The book sometimes extends the concept of “checklist” beyond its normal usage. Here are a few examples of things that are treated under the concept of checklist in the book (though I believe they are different concepts, with their own place in “how to get things right”):

  • Preparing detailed project plans, dependencies, action items, schedules and list of deliverables (example of a building construction project)
  • Use of collaboration meetings (of experts) to handle non-routine situations (e.g., a building floor developing unforeseen problems)
  • Empowerment for doing something extraordinary (how Wal-Mart employees went beyond their formal authority to help people affected by Hurricane Katrina)
  • Use of focus, expertise and wits (how a pilot saved lives by crash landing on Hudson river in 2009 – by focusing on flying the plane, not on using a checklist!)

In trying to bring everything under the umbrella of “checklists”, the author dilutes the concept and utility of checklists as well as other equally important concepts of detailed planning, collaboration, empowerment, dedication, competence and focus. Maybe the title “The Process Manifesto” would have been more apt.

For people who are already convinced about the use of checklists, procedures, plans, collaboration meetings, etc., this book can provide you with interesting examples to relate to process skeptics in your organization. It can also provide process trainers with interesting case studies to relate to the class. You may also consider gifting this book to colleagues who resist the use of formal processes – the book is an easy read and is able to hold the reader’s attention reasonably well.

If you are looking for readymade checklists that will help you reach some level in CMMI®/ People CMM®, then this book is not for you :-).

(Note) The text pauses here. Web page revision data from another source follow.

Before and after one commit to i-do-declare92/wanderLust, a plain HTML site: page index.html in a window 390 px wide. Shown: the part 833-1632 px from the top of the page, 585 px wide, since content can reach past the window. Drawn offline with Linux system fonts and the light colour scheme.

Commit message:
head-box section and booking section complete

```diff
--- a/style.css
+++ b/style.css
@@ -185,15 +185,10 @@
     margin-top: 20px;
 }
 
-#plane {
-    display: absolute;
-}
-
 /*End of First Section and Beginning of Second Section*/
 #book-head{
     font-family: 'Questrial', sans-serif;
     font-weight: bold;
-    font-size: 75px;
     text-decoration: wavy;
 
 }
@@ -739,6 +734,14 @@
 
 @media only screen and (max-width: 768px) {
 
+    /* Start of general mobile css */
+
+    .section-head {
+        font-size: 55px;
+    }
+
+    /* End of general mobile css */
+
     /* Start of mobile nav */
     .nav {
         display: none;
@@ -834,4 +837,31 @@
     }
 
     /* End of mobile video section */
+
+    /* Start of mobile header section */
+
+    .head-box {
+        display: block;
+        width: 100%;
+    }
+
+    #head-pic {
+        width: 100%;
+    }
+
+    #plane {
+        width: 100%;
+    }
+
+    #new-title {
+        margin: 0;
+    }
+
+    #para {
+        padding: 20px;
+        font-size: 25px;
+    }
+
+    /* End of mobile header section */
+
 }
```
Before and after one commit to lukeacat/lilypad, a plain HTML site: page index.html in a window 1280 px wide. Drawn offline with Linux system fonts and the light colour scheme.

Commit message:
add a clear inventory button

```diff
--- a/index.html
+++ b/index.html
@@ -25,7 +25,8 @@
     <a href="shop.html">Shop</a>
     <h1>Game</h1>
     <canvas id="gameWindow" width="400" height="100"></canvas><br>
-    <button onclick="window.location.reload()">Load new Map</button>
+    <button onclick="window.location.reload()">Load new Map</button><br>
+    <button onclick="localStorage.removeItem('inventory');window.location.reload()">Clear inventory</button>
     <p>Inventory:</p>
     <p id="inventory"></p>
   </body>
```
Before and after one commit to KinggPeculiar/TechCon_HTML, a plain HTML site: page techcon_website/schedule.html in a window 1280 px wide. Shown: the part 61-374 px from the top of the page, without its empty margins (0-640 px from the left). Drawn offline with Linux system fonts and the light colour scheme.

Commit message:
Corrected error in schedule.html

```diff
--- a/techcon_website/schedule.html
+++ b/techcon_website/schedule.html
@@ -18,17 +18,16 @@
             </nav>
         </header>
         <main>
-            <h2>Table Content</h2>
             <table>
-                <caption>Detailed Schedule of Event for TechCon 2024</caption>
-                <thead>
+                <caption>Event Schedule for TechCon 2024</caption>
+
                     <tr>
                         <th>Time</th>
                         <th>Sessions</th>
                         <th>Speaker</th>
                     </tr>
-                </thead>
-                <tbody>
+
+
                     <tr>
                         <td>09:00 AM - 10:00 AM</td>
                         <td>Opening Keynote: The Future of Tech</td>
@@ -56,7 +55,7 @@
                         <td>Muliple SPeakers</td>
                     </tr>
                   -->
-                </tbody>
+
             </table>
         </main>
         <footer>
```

Those who have read Gawande’s earlier books – Complications and Better may find The Checklist Manifesto a bit disappointing – it is not as engrossing as the earlier two. This is possibly because the earlier books focused primarily on hospitals, medicine and healthcare based scenarios, where Gawande has accumulated loads of experience. And in Checklist, he provides examples from other industries (aircraft manufacture, real estate, retail stores, restaurants, and so on) where he may not have had the same level of familiarity and insight.

Here are some details of the book, in case you want to get your hands on it:

By the way, you DON’T need a Kindle device to read a Kindle ebook.

Book Cover ImageBook Title: The Checklist Manifesto: How to Get Things Right

Author: Atul Gawande

ISBN-10: 1846683130

ISBN-13: 978-1846683138

Publishing Date: Jan 2010

Publisher: Profile Books

Available at: Amazon.com, Amazon.in.

Available as eBook in Amazon Kindle.

By the way, you DON’T need a Kindle device to read a Kindle ebook.

Other book reviews uploaded on the same blog:


I am Rajesh Naik. I am an author, management consultant and trainer, helping IT and other tech companies improve their processes and performance. I also specialize in CMMI® (DEV and SVC), People CMM® and Balanced Scorecard. I am a CMMI Institute certified/ authorized Instructor and Lead Appraiser for CMMI® and People CMM®. I am available on LinkedIn and I will be glad to accept your invite. For more information please click here.